Migration in Sub-Saharan Africa (SSA) has historically been predominantly internal or regional, becoming increasingly translocal, to the point where translocal livelihoods is considered the norm rather than an exception. Their characteristics being multi-directional; multi-sited; multi-active households; who are connected across rural-urban divide and thus have strong impersonal networks that transcend administrative boundaries. Urbanization and translocalization are parallel processes in Africa, and African urbanity cannot be conceived without translocality (Steinbrink and Niedenführ, 2020). Translocal livelihoods are a product of vulnerability (Steinbrink and Niedenführ, 2020), in this context the concept of translocality is best described as the ‘situatedness during mobility’ by Brickell and Datta (2011a, p. 3). The key concepts explored within this research are translocal migration in SSA, livelihood strategies and relational space.

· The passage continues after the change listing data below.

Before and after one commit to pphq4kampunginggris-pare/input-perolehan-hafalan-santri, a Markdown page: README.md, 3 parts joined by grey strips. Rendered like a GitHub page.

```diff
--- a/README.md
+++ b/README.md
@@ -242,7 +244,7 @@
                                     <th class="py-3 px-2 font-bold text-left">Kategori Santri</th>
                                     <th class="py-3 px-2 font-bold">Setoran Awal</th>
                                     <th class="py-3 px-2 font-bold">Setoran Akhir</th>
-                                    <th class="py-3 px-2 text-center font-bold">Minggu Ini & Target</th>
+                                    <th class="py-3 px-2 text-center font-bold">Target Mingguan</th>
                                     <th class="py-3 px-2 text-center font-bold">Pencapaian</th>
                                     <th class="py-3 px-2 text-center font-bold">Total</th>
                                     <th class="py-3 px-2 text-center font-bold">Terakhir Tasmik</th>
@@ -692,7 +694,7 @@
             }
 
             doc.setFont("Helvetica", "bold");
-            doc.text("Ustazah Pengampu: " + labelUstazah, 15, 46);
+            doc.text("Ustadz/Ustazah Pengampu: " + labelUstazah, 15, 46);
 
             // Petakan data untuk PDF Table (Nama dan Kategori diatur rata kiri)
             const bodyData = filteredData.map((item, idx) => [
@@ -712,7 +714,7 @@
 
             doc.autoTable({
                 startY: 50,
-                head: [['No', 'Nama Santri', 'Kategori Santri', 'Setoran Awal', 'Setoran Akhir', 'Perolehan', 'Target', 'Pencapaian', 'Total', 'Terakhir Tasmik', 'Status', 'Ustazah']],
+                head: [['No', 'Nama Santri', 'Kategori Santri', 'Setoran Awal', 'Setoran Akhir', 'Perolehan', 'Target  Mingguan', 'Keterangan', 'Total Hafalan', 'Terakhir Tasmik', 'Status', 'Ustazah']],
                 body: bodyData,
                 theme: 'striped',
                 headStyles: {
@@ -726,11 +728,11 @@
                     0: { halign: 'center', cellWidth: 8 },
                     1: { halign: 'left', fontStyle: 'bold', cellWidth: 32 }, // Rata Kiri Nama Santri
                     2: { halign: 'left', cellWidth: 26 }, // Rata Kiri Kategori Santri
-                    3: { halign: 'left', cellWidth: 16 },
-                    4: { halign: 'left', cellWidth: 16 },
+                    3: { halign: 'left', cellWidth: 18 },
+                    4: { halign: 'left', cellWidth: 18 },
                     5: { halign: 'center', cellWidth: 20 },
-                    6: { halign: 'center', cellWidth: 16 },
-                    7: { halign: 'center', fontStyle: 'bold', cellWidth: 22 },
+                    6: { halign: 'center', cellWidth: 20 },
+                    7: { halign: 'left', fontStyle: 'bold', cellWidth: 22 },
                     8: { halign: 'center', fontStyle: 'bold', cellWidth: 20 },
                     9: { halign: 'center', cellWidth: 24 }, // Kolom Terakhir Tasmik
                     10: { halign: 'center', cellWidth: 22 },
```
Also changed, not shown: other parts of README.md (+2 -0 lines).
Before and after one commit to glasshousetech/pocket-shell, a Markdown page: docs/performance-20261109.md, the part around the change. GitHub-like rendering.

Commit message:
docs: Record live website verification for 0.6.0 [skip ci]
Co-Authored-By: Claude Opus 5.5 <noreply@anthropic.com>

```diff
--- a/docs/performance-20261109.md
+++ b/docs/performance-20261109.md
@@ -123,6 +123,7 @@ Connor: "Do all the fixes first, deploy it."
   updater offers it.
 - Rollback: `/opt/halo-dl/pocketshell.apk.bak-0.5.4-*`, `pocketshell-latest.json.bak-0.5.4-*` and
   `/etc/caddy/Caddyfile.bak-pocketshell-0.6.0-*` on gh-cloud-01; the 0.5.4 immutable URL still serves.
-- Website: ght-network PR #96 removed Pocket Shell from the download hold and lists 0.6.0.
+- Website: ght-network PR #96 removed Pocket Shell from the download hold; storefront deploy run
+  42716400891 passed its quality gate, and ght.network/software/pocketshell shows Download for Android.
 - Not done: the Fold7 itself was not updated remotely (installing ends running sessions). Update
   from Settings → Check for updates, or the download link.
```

The research aims to emphasize on the relevance of unpacking inter-regional migratory networks in order to better understand the diverse financial, social and spatial needs of translocal migrants. It aims to understand the migratory patterns, networks, drivers and their effects on both physical and social spaces. Furthermore, by gaining a comprehensive understanding of the migrant networks the research tries to unpack the relevance of ties between migrants home and host localities. Thus the research studies the concept of translocality as a conceptual link between migration, urbanization and development of spaces. Who are the translocal migrants in Zambia? Where, how and and to whom do they move? How do translocal migrants appropriate (create and re-create) their space? What effect does translocal livelihoods have on the production of space within Lusaka?